German Food Terms You Must Know

germany german food terms

Want to expand your culinary horizons into German cuisine? If so, then we’ve got some German food terms to familiarize yourself with. However, it helps to know a bit about the country and culture before jumping in.

Germany (Deutschland) is a country located in north-central Europe. It shares a border with nine other European countries including Austria, Belgium, Denmark, France, The Netherlands, Poland and Switzerland. Like many other countries, Germany shares numerous traditions with its neighbors. The influences of Austrian and Swiss cuisines are especially noticeable in German cuisine.

German cuisine

German cuisine is very well-known for its meats and beer to the point that when non-Germans think of German cuisine, images of bratwurst and beer-filled das boots often come to mind. Pork is the most consumed meat in Germany while beef comes in at a close second. Germany has a rich history of beer thanks to the Baravrian “Purity Law” of 1516 requiring that beer only be made from hops, barley and water. Numerous varieties of beer were created from the law including Alt, Pilsner and Weizenbier (wheat beer).

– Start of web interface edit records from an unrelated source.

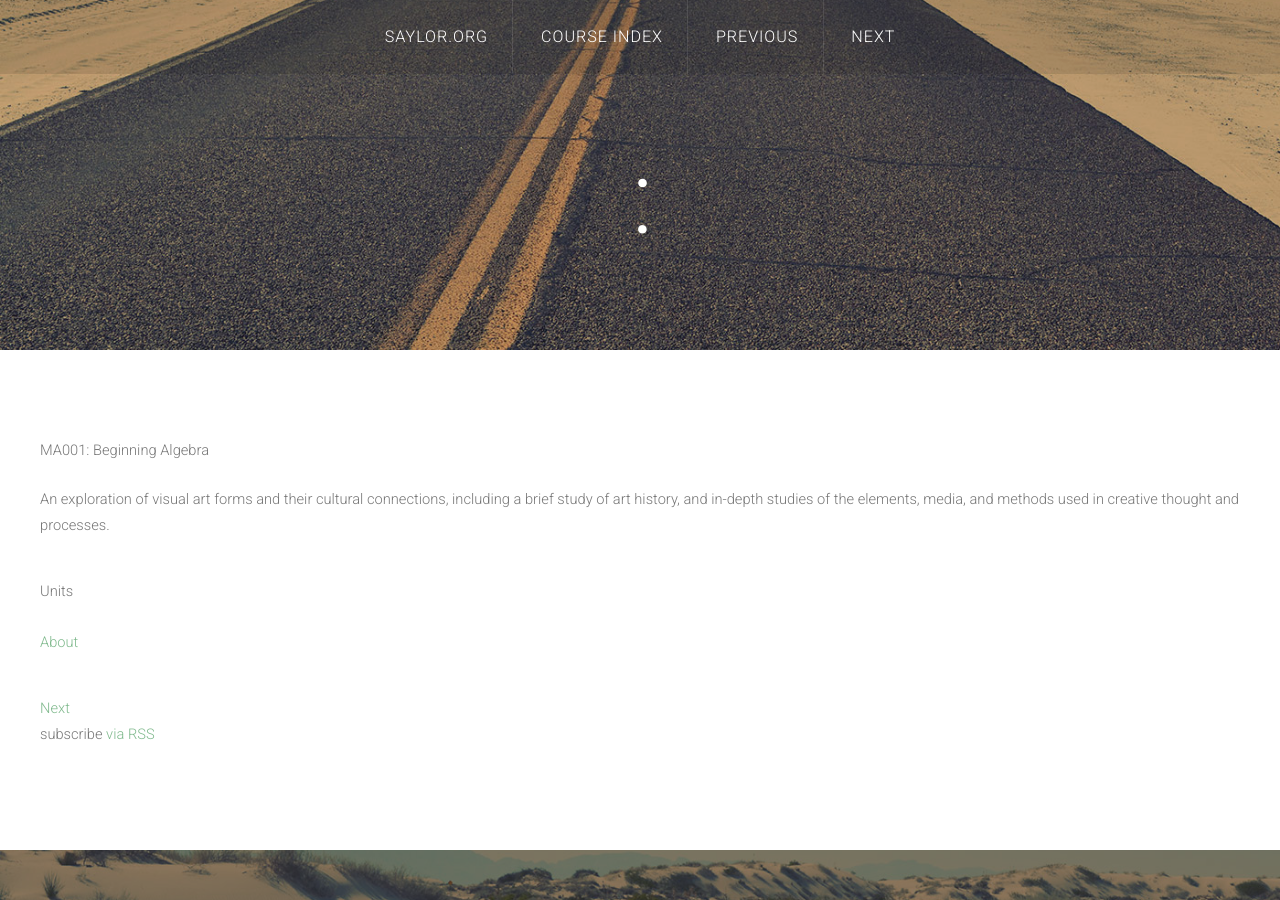
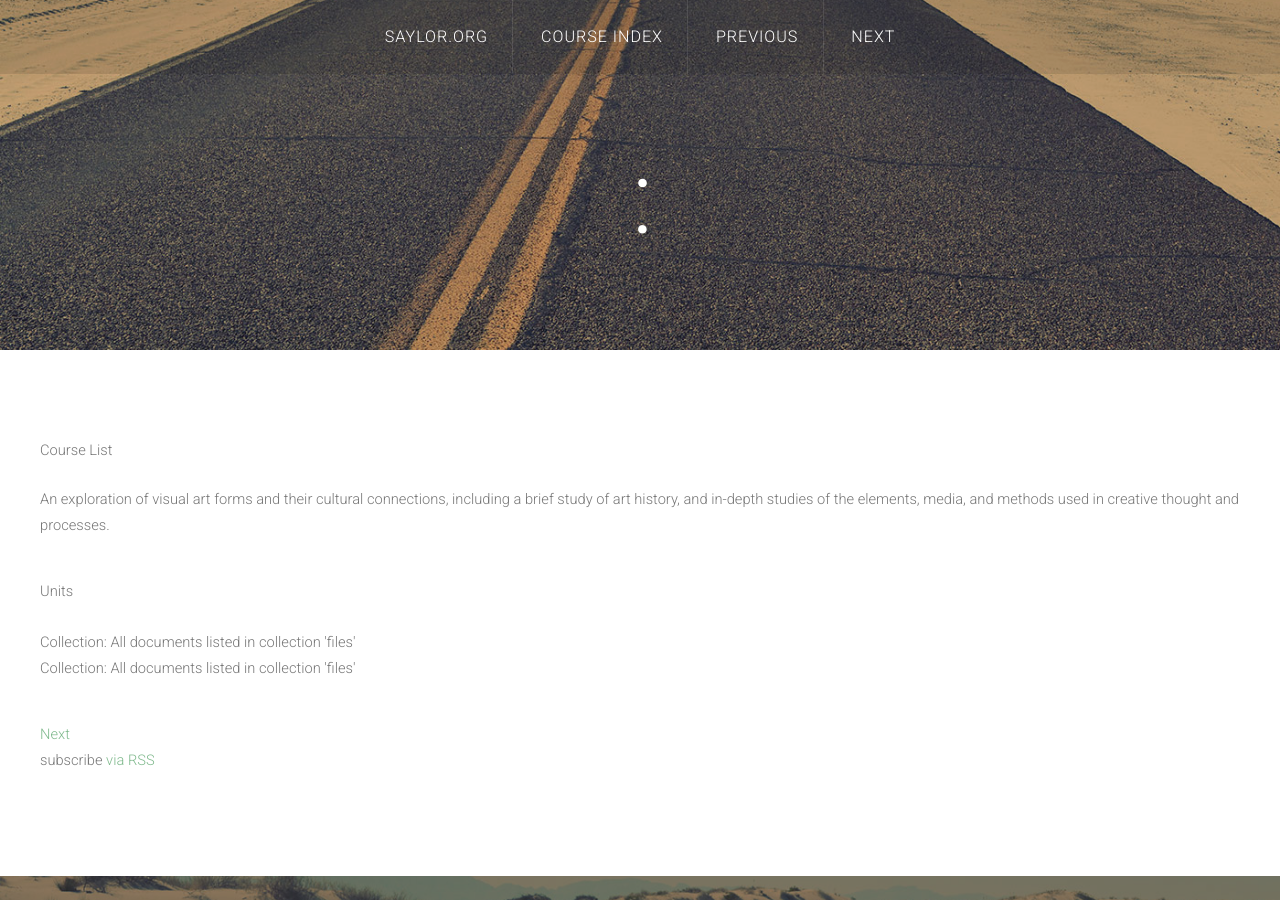
Before and after one commit to saylordotorg/Henry, a Jekyll site: the page built from index.html, in a window 1280 px wide and 900 px high. Built offline with Jekyll 4.4.1, drawn with Linux system fonts in a browser that asks for light colours; nearby versions of some CDN libraries.

Commit message:
Changes to index and gitignore
Should now ignore _course-*/ folders

```diff
--- a/index.html
+++ b/index.html
@@ -4,18 +4,24 @@ layout: default
 
 <div class="home">
 <header>
-<h1>MA001: Beginning Algebra</h1>
+<h1>Course List</h1>
 </header>
 <div class="Description">
 <p>{{site.description}}</p><br>
   <h1 class="page-heading">Units</h1>
   <br>
   <ul>
-  {% for page in site.pages %}
+  {% for collection in site.collections %}
+  {% capture label %}{{ collection | first}}{% endcapture %}
+  {% capture course_namefull %}{{course_name}}{% endcapture %}
+  <h3>Collection: {{ course_namefull }} All documents listed in collection '{{ label}}'</h3>
+  {% for doc in site.collections.[label].docs %}
     <li>
-      <a href="{{ page.url }}">{{ page.title }}</a>
+      <a href="{{ site.url }}{{ doc.url }}">{{ doc.title }}</a>
     </li>
   {% endfor %}
+
+{% endfor %}
   </ul>
   <br>
   <a class="post-link" href="{{page.next.url}}">Next</a>
```
Also changed, not shown: 1 other file.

Besides red meat and beer, freshwater fish (in regional areas) and vegetables are also German staples. Alaska pollock, trout, cod and carp are popular in coastal regions. Vegetables like asparagus, broccoli, cauliflower, carrots, and peas are often cooked as side dishes.

While noontime lunch has traditionally been the largest meal of the day (with breakfast and dinner consisting of breads, cheeses and cold cuts), work schedules have made dinner a larger family meal.

German food terms

Expand your international dining vocabulary with these basic food-related words translated from English to German.

meat – fleisch

  • pork – schweinefleisch
  • beef – rindfleisch

poultry – geflügel

  • turkey – truthahn
  • duck – ente
  • chicken –  hähnchen

seafood – meeresfrüchte

  • fish – fisch
  • shrimp – garnele
  • oyster – auster
  • shellfish – schaltier

meatless/no meat – kein fleisch

  • vegetables – gemüse
  • fruits – früchte
  • eggs – eier
  • tofu – tofu
  • nuts – nüsse
  • vegetarian – vegetarier
  • vegan – vegan

drinks – getränke

  • water – wasser
  • alcohol – alkohol
  • beer – bier
  • wine – wein

other eating/dining-related terms

  • yes – ja
  • no – nein
  • good – gut
  • yummy – lecker
  • eat – essen
  • cook – koch
  • I’m hungry – Ich hab hunger
  • I’m full – Ich bin voll
  • more – mehr
  • less – weniger
  • only – nur
  • please – bitte
  • thank you –  dankeschön
  • baked – gebacken
  • fried – gebraten
  • grilled – gegrillt
  • roasted – geröstet
  • steamed –  gedämpft
  • hot – heiß
  • warm – warm
  • cold – kalt
  • bitter – bitter
  • salty – salzig
  • spicy – würzig
  • sweet – süss
  • allergic – allergisch
  • bathroom – badezimmer

German food to try

  • baumkuchen – German spit cake
  • flammkuchen – thin German pizza
  • spätzle – German egg noodles
  • schnitzel – fried meat (usually pork or veal)

Interested in learning about other cuisines around the world? Discover food terms from other countries here.

Hello! I'm Kristina

Kristina Reynolds is the Founder & CEO of Glutto and an alumna of the University of California, San Diego. She writes articles & posts for Glutto Digest with insights from fellow industry experts. Furthermore, she is the author of The Fittest Food Lovers: How EVERY BODY Can be Incredibly Fit and Still Enjoy Food, a collaborative philanthropic book with proceeds going to charities that fight world hunger.